The Feast of Holy Pentecost, celebrated today, is also called “Whitsunday,” or “White Sunday.” This is a reference to the white robes of the newly baptized historically worn on this day. Yet, the liturgical color for today is red, the color of the Holy Spirit, taken from the fire that lit on the heads of the Eleven as the Spirit came. Pentecost is among the oldest observances of the Christian Church. As the second greatest Feast of Christendom, Whitsunday or Pentecost ranks only behind Easter in the Church's “Year of Grace.” Pentecost was observed as an Octave, meaning that the Feast took liturgical precedence over the subsequent seven days, as early as the 5th century A.D.
Following the flood, Noah’s descendants failed to spread out and fill the earth as God had spoken. Rather, they exalted themselves; with “one language and the same words” (Gen. 11:1) they spoke proudly and arrogantly. The Lord humbled them by confusing “the language of all the earth,” dividing and dispersing the people (Gen. 11:9). That dispersal was reversed on Pentecost Day (the fiftieth day of Easter), when God caused the one Gospel of the Lord Jesus Christ to be preached in a multitude of languages. “At this sound the multitude came together” (Acts 2:6), for the preaching of Christ is the primary work of the Holy Spirit, whereby He gathers people from all nations into one Church. The Holy Spirit teaches and brings to our remembrance the words of Jesus, which are the words of the Father who sent Him. These words bestow forgiveness and peace to those who keep and hold on to them in love for Jesus. “Peace I leave with you; my peace I give to you. Not as the world gives do I give to you. Let not your hearts be troubled, neither let them be afraid.” (John 14:27).
"I will pour out my Spirit." God’s Old Testament people celebrated the gathering of the harvest at the Festival of Weeks, or the Festival of Pentecost. In the New Testament, God sent the promised Counselor on the day we call “Pentecost,” Greek for “fifty,” because he sent the Holy Spirit fifty days after the Resurrection. This day marked the birthday of the New Testament Church and celebrates the harvest of souls won by the Son and gathered by his servants empowered by his Spirit.

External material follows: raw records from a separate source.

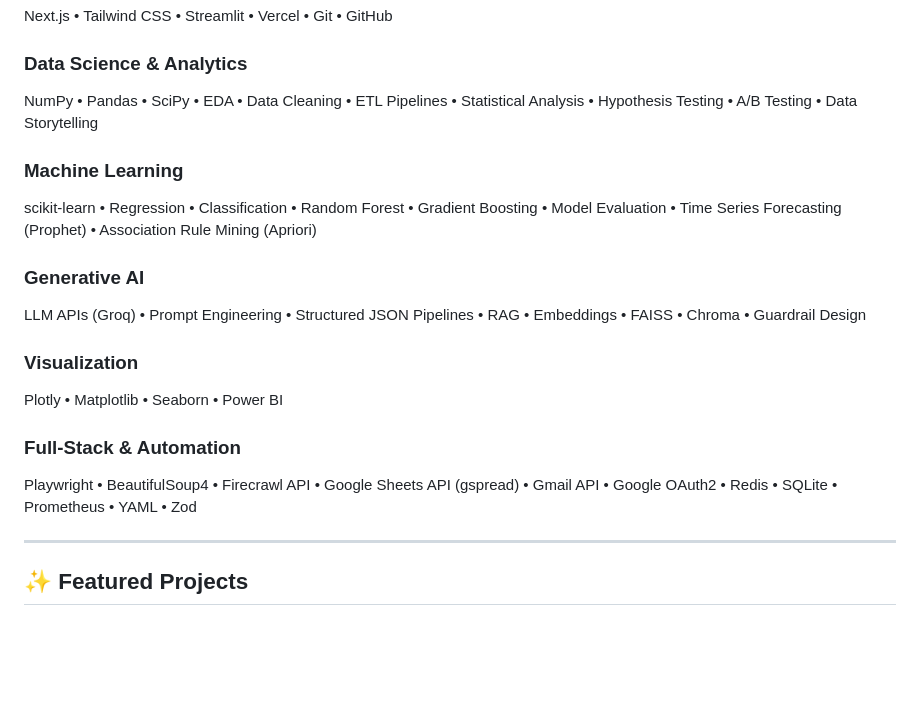
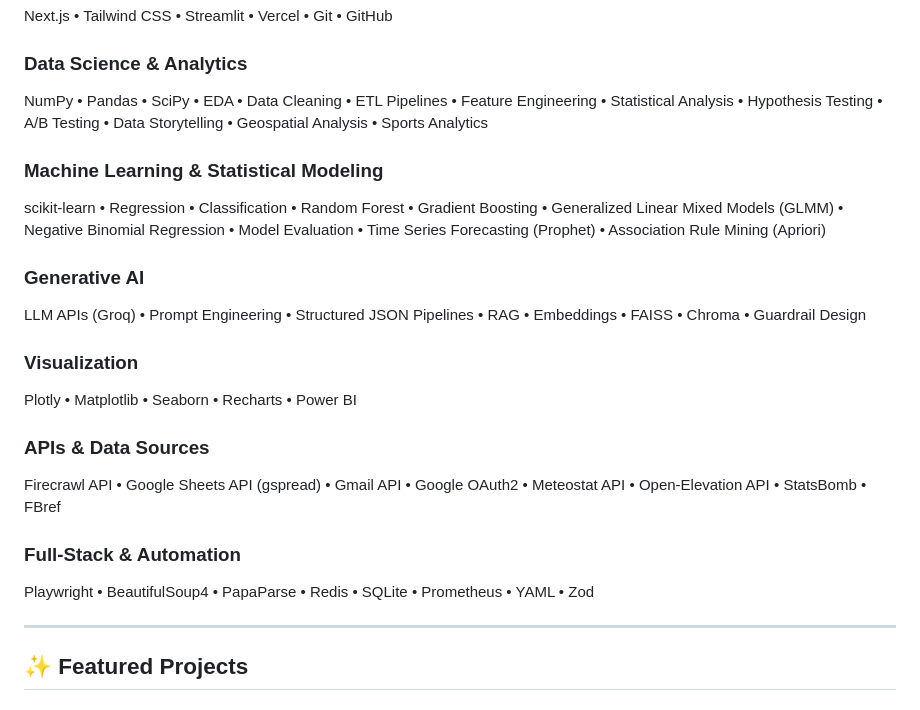
Before and after one commit to sdn9300/sdn9300.github.io, a Markdown page: README.md, the part around the change. Rendered like a GitHub page; blank space fills up the shorter version.

Commit message:
Revise skills and tools in README
Updated skills and tools in the README to include new areas such as Geospatial Analysis, Sports Analytics, and additional APIs.

```diff
--- a/README.md
+++ b/README.md
@@ -34,11 +34,11 @@ Next.js • Tailwind CSS • Streamlit • Vercel • Git • GitHub
 
 ### Data Science & Analytics
 
-NumPy • Pandas • SciPy • EDA • Data Cleaning • ETL Pipelines • Statistical Analysis • Hypothesis Testing • A/B Testing • Data Storytelling
+NumPy • Pandas • SciPy • EDA • Data Cleaning • ETL Pipelines • Feature Engineering • Statistical Analysis • Hypothesis Testing • A/B Testing • Data Storytelling • Geospatial Analysis • Sports Analytics
 
-### Machine Learning
+### Machine Learning & Statistical Modeling
 
-scikit-learn • Regression • Classification • Random Forest • Gradient Boosting • Model Evaluation • Time Series Forecasting (Prophet) • Association Rule Mining (Apriori)
+scikit-learn • Regression • Classification • Random Forest • Gradient Boosting • Generalized Linear Mixed Models (GLMM) • Negative Binomial Regression • Model Evaluation • Time Series Forecasting (Prophet) • Association Rule Mining (Apriori)
 
 ### Generative AI
 
@@ -46,11 +46,16 @@ LLM APIs (Groq) • Prompt Engineering • Structured JSON Pipelines • RAG •
 
 ### Visualization
 
-Plotly • Matplotlib • Seaborn • Power BI
+Plotly • Matplotlib • Seaborn • Recharts • Power BI
+
+### APIs & Data Sources
+
+Firecrawl API • Google Sheets API (gspread) • Gmail API • Google OAuth2 • Meteostat API • Open-Elevation API • StatsBomb • FBref
 
 ### Full-Stack & Automation
 
-Playwright • BeautifulSoup4 • Firecrawl API • Google Sheets API (gspread) • Gmail API • Google OAuth2 • Redis • SQLite • Prometheus • YAML • Zod
+Playwright • BeautifulSoup4 • PapaParse • Redis • SQLite • Prometheus • YAML • Zod
+
 
 ---
 
```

Pentecost is the third great festival (Nativity, Resurrection, Pentecost) of the Church and has been commemorated since at least 217 A.D. The Church dresses in red to remind us of the tongues of fire that marked the Spirit’s gift and the blood of the martyrs which was the seed of the Church. This day culminates the Season of Easter when our risen Lord now empowers his people to be witnesses of the resurrection for the world.